If you are successful, your lease should end 30 days after your next monthly rent payment is due.
Terminating an automotive lease
Under the Servicemembers Civil Relief Act, National Guard and reserve service members can end automotive leases early if they are called to active duty for a minimum of 180 days.
A National Guard or reserve member may be protected if:
- Orders for a permanent change of station relocate the member to a different state
- Military orders for a PCS move the member outside of the continental United States
- The member deploys at least 180 days
- To terminate an automotive lease, members need to:
- Give the dealership written notice of the intent to break the lease and a copy of your military orders.
- Return the vehicle no later than 15 days after delivery of the written notice.
If you are successful, your lease should end the day you return the vehicle.
Knowing if there is a “military clause” in your residential lease
Familiarize yourself with the language in your residential lease. The document may include a military clause, which gives you additional protection and allows you to break the lease under certain circumstances. Such clauses are common in housing leases near military installations. If your lease doesn’t have a military clause, ask your landlord or management company if one can be added.
Getting legal assistance
If you have questions about breaking a lease, contact your legal assistance office.
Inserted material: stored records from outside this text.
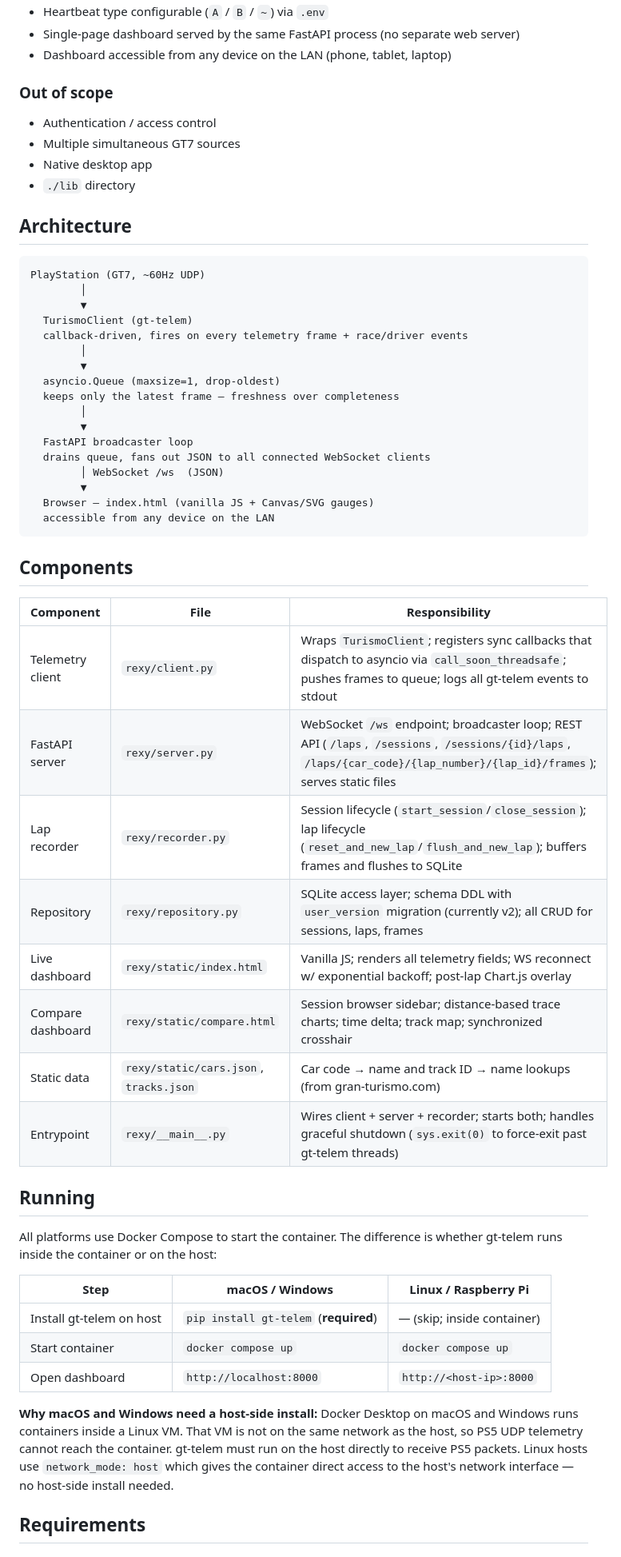
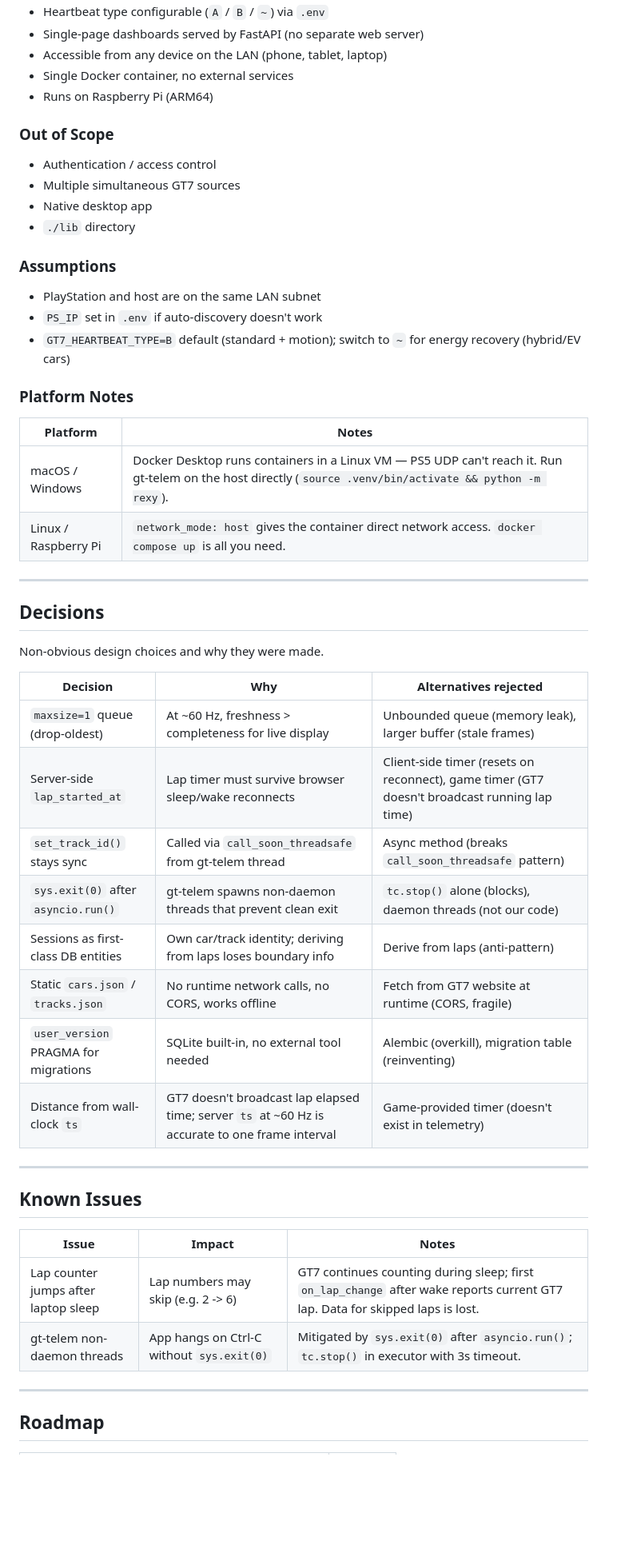
Before and after one commit to a1exus/TelemetryIQ, a Markdown page: specs.md, the part around one of its changes. Shown at 80% size. Rendered like a GitHub page; blank space fills up the shorter version.

````diff
--- a/specs.md
+++ b/specs.md
@@ -58,67 +234,57 @@
 - Heartbeat type configurable (`A` / `B` / `~`) via `.env`
-- Single-page dashboard served by the same FastAPI process (no separate web
-  server)
-- Dashboard accessible from any device on the LAN (phone, tablet, laptop)
+- Single-page dashboards served by FastAPI (no separate web server)
+- Accessible from any device on the LAN (phone, tablet, laptop)
+- Single Docker container, no external services
+- Runs on Raspberry Pi (ARM64)
 
-### Out of scope
+### Out of Scope
 
 - Authentication / access control
 - Multiple simultaneous GT7 sources
 - Native desktop app
 - `./lib` directory
 
-## Architecture
+### Assumptions
 
-```text
-PlayStation (GT7, ~60Hz UDP)
-        │
-        ▼
-  TurismoClient (gt-telem)
-  callback-driven, fires on every telemetry frame + race/driver events
-        │
-        ▼
-  asyncio.Queue (maxsize=1, drop-oldest)
-  keeps only the latest frame — freshness over completeness
-        │
-        ▼
-  FastAPI broadcaster loop
-  drains queue, fans out JSON to all connected WebSocket clients
-        │ WebSocket /ws  (JSON)
-        ▼
-  Browser — index.html (vanilla JS + Canvas/SVG gauges)
-  accessible from any device on the LAN
-```
+- PlayStation and host are on the same LAN subnet
+- `PS_IP` set in `.env` if auto-discovery doesn't work
+- `GT7_HEARTBEAT_TYPE=B` default (standard + motion); switch to `~` for
+  energy recovery (hybrid/EV cars)
 
-## Components
+### Platform Notes
 
-| Component | File | Responsibility |
+| Platform | Notes |
+| --- | --- |
+| macOS / Windows | Docker Desktop runs containers in a Linux VM — PS5 UDP can't reach it. Run gt-telem on the host directly (`source .venv/bin/activate && python -m rexy`). |
+| Linux / Raspberry Pi | `network_mode: host` gives the container direct network access. `docker compose up` is all you need. |
+
+---
+
+## Decisions
+
+Non-obvious design choices and why they were made.
+
+| Decision | Why | Alternatives rejected |
 | --- | --- | --- |
-| Telemetry client | `rexy/client.py` | Wraps `TurismoClient`; registers sync callbacks that dispatch to asyncio via `call_soon_threadsafe`; pushes frames to queue; logs all gt-telem events to stdout |
-| FastAPI server | `rexy/server.py` | WebSocket `/ws` endpoint; broadcaster loop; REST API (`/laps`, `/sessions`, `/sessions/{id}/laps`, `/laps/{car_code}/{lap_number}/{lap_id}/frames`); serves static files |
-| Lap recorder | `rexy/recorder.py` | Session lifecycle (`start_session`/`close_session`); lap lifecycle (`reset_and_new_lap`/`flush_and_new_lap`); buffers frames and flushes to SQLite |
-| Repository | `rexy/repository.py` | SQLite access layer; schema DDL with `user_version` migration (currently v2); all CRUD for sessions, laps, frames |
-| Live dashboard | `rexy/static/index.html` | Vanilla JS; renders all telemetry fields; WS reconnect w/ exponential backoff; post-lap Chart.js overlay |
-| Compare dashboard | `rexy/static/compare.html` | Session browser sidebar; distance-based trace charts; time delta; track map; synchronized crosshair |
-| Static data | `rexy/static/cars.json`, `tracks.json` | Car code → name and track ID → name lookups (from gran-turismo.com) |
-| Entrypoint | `rexy/__main__.py` | Wires client + server + recorder; starts both; handles graceful shutdown (`sys.exit(0)` to force-exit past gt-telem threads) |
+| `maxsize=1` queue (drop-oldest) | At ~60 Hz, freshness > completeness for live display | Unbounded queue (memory leak), larger buffer (stale frames) |
+| Server-side `lap_started_at` | Lap timer must survive browser sleep/wake reconnects | Client-side timer (resets on reconnect), game timer (GT7 doesn't broadcast running lap time) |
+| `set_track_id()` stays sync | Called via `call_soon_threadsafe` from gt-telem thread | Async method (breaks `call_soon_threadsafe` pattern) |
+| `sys.exit(0)` after `asyncio.run()` | gt-telem spawns non-daemon threads that prevent clean exit | `tc.stop()` alone (blocks), daemon threads (not our code) |
+| Sessions as first-class DB entities | Own car/track identity; deriving from laps loses boundary info | Derive from laps (anti-pattern) |
+| Static `cars.json` / `tracks.json` | No runtime network calls, no CORS, works offline | Fetch from GT7 website at runtime (CORS, fragile) |
+| `user_version` PRAGMA for migrations | SQLite built-in, no external tool needed | Alembic (overkill), migration table (reinventing) |
+| Distance from wall-clock `ts` | GT7 doesn't broadcast lap elapsed time; server `ts` at ~60 Hz is accurate to one frame interval | Game-provided timer (doesn't exist in telemetry) |
 
-## Running
+---
 
-All platforms use Docker Compose to start the container. The difference
-is whether gt-telem runs inside the container or on the host:
+## Known Issues
 
-| Step | macOS / Windows | Linux / Raspberry Pi |
+| Issue | Impact | Notes |
 | --- | --- | --- |
-| Install gt-telem on host | `pip install gt-telem` (**required**) | — (skip; inside container) |
-| Start container | `docker compose up` | `docker compose up` |
-| Open dashboard | `http://localhost:8000` | `http://<host-ip>:8000` |
+| Lap counter jumps after laptop sleep | Lap numbers may skip (e.g. 2 -> 6) | GT7 continues counting during sleep; first `on_lap_change` after wake reports current GT7 lap. Data for skipped laps is lost. |
+| gt-telem non-daemon threads | App hangs on Ctrl-C without `sys.exit(0)` | Mitigated by `sys.exit(0)` after `asyncio.run()`; `tc.stop()` in executor with 3s timeout. |
 
-**Why macOS and Windows need a host-side install:** Docker Desktop on macOS
-and Windows runs containers inside a Linux VM. That VM is not on the same
-network as the host, so PS5 UDP telemetry cannot reach the container. gt-telem
-must run on the host directly to receive PS5 packets. Linux hosts use
-`network_mode: host` which gives the container direct access to the host's
-network interface — no host-side install needed.
+---
 
-## Requirements
+## Roadmap
 
````
Also changed, not shown: other parts of specs.md (+252 -318 lines).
You can find the closest office through the MilitaryINSTALLATIONS website, or through the Armed Forces Legal Assistance Legal Services Locator application.
This article was written by www.militaryonesource.mil not HelpVet. View original article here.